By Samantha Hayes in Washington, D.C.
As it stands now in the race for the Democratic nomination, the score is one-one. Barack Obama won the Democratic caucuses in Iowa, Hillary Clinton edged him out in the New Hamsphire primary. But the next two states to weigh in are much different demographically. Soon Latino and African-American voters will make their voices heard in the process to nominate A Democratic candidate.
The Nevada caucuses on January 19th are new to the early presidential voting calendar for 2008. Latinos are about a fifth/quarter of the population in the state but only half are eligible to vote. Still, Democratic gains in the West are being attributed, in part, to the support of Latinos.
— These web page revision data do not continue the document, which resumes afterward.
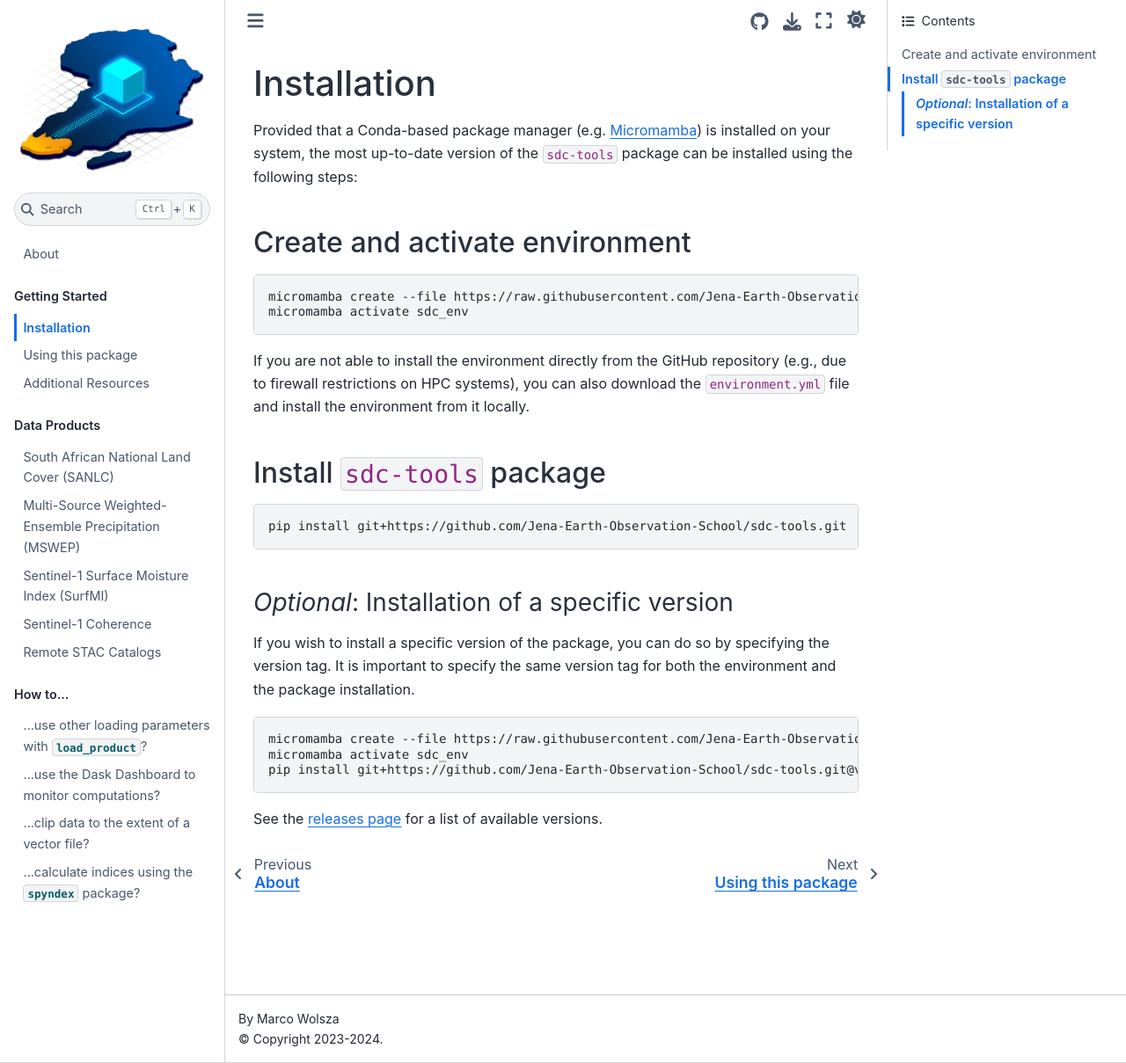
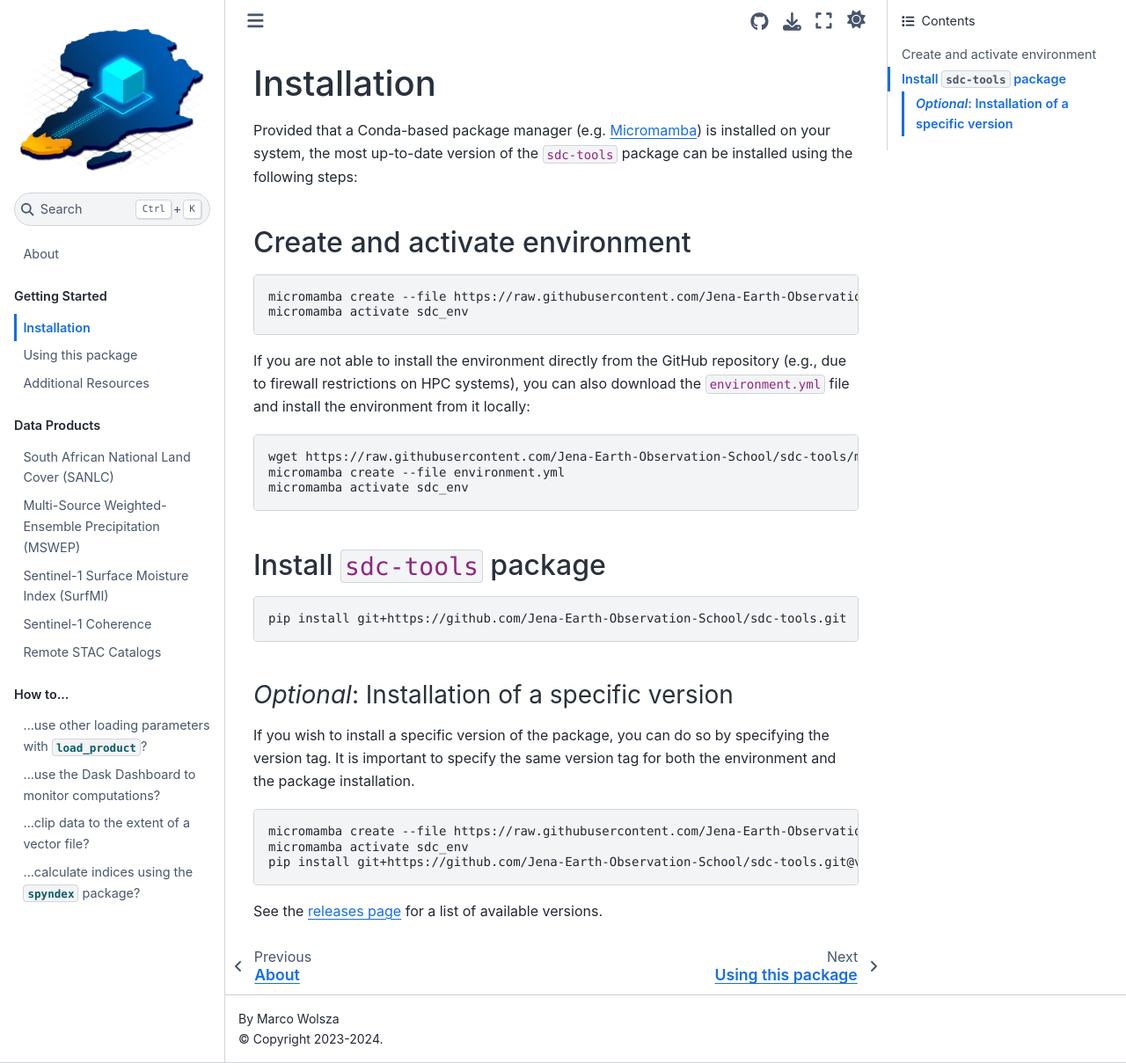
Before and after one commit to Jena-Earth-Observation-School/sdc-tools, a Jupyter Book: the page built from docs/content/01/01_00_Installation.md, in a window 1280 px wide and 1209 px high. Shown: the whole window at 88% size. Built offline with Jupyter Book 1.0.4 settings and Sphinx 7.4.7 and the Sphinx Book theme 1.1.4, drawn with Linux system fonts in a browser that asks for light colours; pages that are not in the unit, such as notebooks, are missing from menus.

Commit message:
docs: additional info on installation

````diff
--- a/docs/content/01/01_00_Installation.md
+++ b/docs/content/01/01_00_Installation.md
@@ -14,7 +14,13 @@ micromamba activate sdc_env
 
 If you are not able to install the environment directly from the GitHub
 repository (e.g., due to firewall restrictions on HPC systems), you can also
-download the `environment.yml` file and install the environment from it locally.
+download the `environment.yml` file and install the environment from it locally:
+
+```bash
+wget https://raw.githubusercontent.com/Jena-Earth-Observation-School/sdc-tools/main/environment.yml
+micromamba create --file environment.yml
+micromamba activate sdc_env
+```
 
 ## Install `sdc-tools` package
 
````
Democrats have been holding dozens of mock caucuses around the state to prepare voters for the real thing this Saturday.
Of the two front-runners, Barack Obama has the backing of two powerful labor unions in Nevada: the state's chapter of the Service Employees International Union and the Culinary Workers' Union.
In Reno Monday evening, Obama told reporters, "My history is excellent with Latino support in Illinois because they knew my record -- that I stood for and supported comprehensive immigration reform."
But his chief rival, Hillary Clinton, is supported by influential politicians in the state including Rory Reid, son of Senate Majority Leader Harry Reid. And Monday her campaign announced that two young actresses will be campaigning for Clinton in Nevada and other states.
One of them, America Ferrara, stars in ABC's comedy-drama "Ugly Betty," and is quoted in a campaign media release saying, "I look forward to rallying young people to use their voices and get involved. I believe that Hillary Clinton can turn this country around." Ferrara, who was named Hispanic Woman of the Year in 2007 by The Hollywood Reporter and Billboard, might appeal to Latinos and young voters.
Also important to Hillary Clinton is the support of African-Americans who backed her husband, the former president. Today, Clinton attended a birthday celebration in New York honoring Dr. Martin Luther King, Jr.
Clinton and Obama have been involved in a tense exchange over insinuations of using race for political gain before two states with significant minority populations vote.
Clinton accuses Obama of distorting recent remarks she made about the political influence of Dr. Martin Luther King, Jr. Obama supporters question the timing of that accusation, saying Clinton's campaign may be deliberately bringing up the issue of race as Obama has gained momentum.
The back and forth will inevitably influence African American voters who make up fifty percent of Democrats who are eligible to vote in South Carolina's primary.
South Carolina is the first southern state to weigh in, and its primary may be the first time race becomes a tangible factor in the nomination process.